Aline Stavritis, an Athenian lawyer, says her favourite area on the island is the northern coast. Northern Corfu’s lusher terrain, with its stunningly sculpted cliffs that plunge down to sandy beaches, tranquil bays and mystical coves, is famed for its dramatic landscapes.
From Paleokastritsa, Stavritis suggests you make your way further north toward one of two beaches (both about a 40-minute drive): Arillas Beach or Porto Timoni Beach. Arillas Beach is a tranquil, sandy spot where you can also enjoy a relaxed lunch at one of the tavernas nearby. There are sunbeds available and there’s rarely a crowd. “This is my go-to spot for a quiet day at the beach where I know I can get a quality lunch as well,” says Stavritis.
For the more adventurous beach seeker, walk down to Porto Timoni Beach after parking at the village of the same name. Blessed with beautiful crystal-clear waters, this beach is a little more of a challenge to get to, and you’ll need walking shoes for the rocky path down to the bay (along with water and a snack). If you decide to head toward the northeastern coast, Stavritis suggests the gorgeous beaches of Barbati, Nissaki, Kassiopi or Kerasia, and lunch at Le Grand Balcon in Pyrgi, which is less than a 10-minute drive from Barbati and Nissaki beaches. Its name is certainly fitting – the view from the balcony is magnificent.
Another 20-minute drive north from Arillas Beach are two must-visit sites for anyone (particularly photographers) seeking out dramatic landscapes: the very popular Canal d’Amour (Channel of Love) and the more impressive, but slightly more difficult to get to, Cape Drastis. Both spots boast striking landscapes of weather-beaten rock formations. Warning: be careful who you go to Canal d’Amour with; legend has it that you’ll fall in love and be destined to spend the rest of your years together.

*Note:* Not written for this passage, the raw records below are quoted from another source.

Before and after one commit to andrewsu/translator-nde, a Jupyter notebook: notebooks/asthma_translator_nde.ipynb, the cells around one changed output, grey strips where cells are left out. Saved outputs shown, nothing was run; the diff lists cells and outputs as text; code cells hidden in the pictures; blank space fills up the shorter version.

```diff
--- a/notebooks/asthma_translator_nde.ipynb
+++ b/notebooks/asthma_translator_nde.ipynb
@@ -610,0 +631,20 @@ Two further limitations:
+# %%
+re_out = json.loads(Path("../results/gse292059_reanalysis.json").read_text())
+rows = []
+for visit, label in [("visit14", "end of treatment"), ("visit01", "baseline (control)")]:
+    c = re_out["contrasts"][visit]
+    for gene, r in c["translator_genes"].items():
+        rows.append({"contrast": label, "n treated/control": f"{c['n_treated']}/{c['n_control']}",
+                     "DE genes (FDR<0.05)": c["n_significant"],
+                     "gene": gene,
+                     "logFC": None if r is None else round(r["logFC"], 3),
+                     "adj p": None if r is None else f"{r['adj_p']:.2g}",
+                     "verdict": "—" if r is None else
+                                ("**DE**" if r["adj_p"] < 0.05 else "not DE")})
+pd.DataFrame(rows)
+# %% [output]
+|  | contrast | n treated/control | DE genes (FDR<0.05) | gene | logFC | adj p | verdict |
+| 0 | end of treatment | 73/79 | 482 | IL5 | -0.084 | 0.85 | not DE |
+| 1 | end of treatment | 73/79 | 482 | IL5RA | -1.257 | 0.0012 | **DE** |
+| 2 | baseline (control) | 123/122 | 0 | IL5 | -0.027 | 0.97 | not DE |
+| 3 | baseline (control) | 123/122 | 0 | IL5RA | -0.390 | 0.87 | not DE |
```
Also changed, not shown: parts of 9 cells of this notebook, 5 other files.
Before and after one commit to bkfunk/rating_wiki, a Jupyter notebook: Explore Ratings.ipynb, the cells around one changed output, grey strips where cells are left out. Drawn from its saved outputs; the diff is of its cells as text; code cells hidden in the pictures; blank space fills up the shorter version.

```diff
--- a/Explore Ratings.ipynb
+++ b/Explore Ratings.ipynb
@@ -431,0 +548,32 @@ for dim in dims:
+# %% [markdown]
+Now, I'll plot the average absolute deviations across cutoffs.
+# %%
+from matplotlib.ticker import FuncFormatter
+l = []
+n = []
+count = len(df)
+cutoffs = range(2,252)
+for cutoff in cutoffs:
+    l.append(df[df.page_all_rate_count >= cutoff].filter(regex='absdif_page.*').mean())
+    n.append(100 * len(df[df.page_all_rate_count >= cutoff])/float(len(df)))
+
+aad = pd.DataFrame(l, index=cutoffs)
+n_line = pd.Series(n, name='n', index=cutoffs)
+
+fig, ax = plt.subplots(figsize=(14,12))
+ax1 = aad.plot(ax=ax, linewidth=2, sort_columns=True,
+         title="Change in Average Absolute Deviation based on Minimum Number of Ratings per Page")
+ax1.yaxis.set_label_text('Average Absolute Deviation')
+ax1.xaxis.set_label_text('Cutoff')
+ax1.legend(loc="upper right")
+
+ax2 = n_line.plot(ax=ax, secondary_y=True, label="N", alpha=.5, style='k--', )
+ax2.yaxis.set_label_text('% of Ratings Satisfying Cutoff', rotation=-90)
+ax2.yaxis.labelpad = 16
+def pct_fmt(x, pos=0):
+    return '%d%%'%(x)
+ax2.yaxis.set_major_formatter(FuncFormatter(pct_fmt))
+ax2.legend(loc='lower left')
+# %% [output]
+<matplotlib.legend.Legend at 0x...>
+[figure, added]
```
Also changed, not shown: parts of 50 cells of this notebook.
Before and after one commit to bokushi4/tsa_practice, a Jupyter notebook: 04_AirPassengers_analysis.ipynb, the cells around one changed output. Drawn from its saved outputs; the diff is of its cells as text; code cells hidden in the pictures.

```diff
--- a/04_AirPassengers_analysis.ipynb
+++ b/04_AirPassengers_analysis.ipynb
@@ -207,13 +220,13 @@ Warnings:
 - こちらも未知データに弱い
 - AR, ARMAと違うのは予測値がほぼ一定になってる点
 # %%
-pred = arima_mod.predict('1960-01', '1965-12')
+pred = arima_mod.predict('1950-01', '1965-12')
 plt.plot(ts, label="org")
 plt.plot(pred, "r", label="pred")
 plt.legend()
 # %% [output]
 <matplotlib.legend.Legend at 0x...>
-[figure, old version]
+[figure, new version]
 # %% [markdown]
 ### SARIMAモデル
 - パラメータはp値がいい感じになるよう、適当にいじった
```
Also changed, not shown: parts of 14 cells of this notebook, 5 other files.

A nine-minute drive from Canal d’Amour (or seven minutes from Cape Dratsis) will take you to 7th Heaven, a café with another mind-boggling view.
If dozing on a sunbed is not your idea of a day at the beach, then the action-loving enthusiast in you will have to head on over to one of the water sports venues that are scattered across the island. Check out the array of beginner and more advanced lessons from waterskiing to adrenaline tubes up north at Sidari Watersports. Paraglide 50m (164ft) above the sea at Corcyra Beach on the east coast, and try new wakeboard manoeuvres at Barbati Watersports on the northeastern coast.
Garage Performing Arts Centre has been keeping Corfu dancing since 2012. Set up in a converted garage by the well-established dancer/choreographer duo Mary and Evangelia Rantou, this 60-seat venue plays host to both Greek and foreign dance productions, seminars and lectures but also offers modern dance and yoga classes. A 20-minute walk from Old Town, the space’s industrial aesthetic adds a modern, contrasting edge to the outskirts of the island’s capital.
Well-known Athenian cake and biscuit connoisseur Evita Papacharalambous says Corfu’s retro classics are a must-try. Guaranteed first-rate local ingredients (Corfu’s butter is known to be outstanding) can be found at the Periklis Alexis dairy store. The store has been whipping up decadent dairy concoctions since the 1950s, with perennial sweet hits including vanilla cream pudding, galaktoboureko (semolina custard in syrup-infused filo) and creamy rice pudding. Another old-school pit stop is patisserie Papagiorgis (running for over over 90 years), where you’ll be swooning over the house-made ice cream, mille-feuille (custard slice) and traditional Easter sweet bread, corfiot fogatsa. At Lazaris distillery and artisanal sweets, try the sikomaida (a pepper- and ouzo-infused dried fig and grape delicacy) and the island’s own bittersweet kumquat preserve.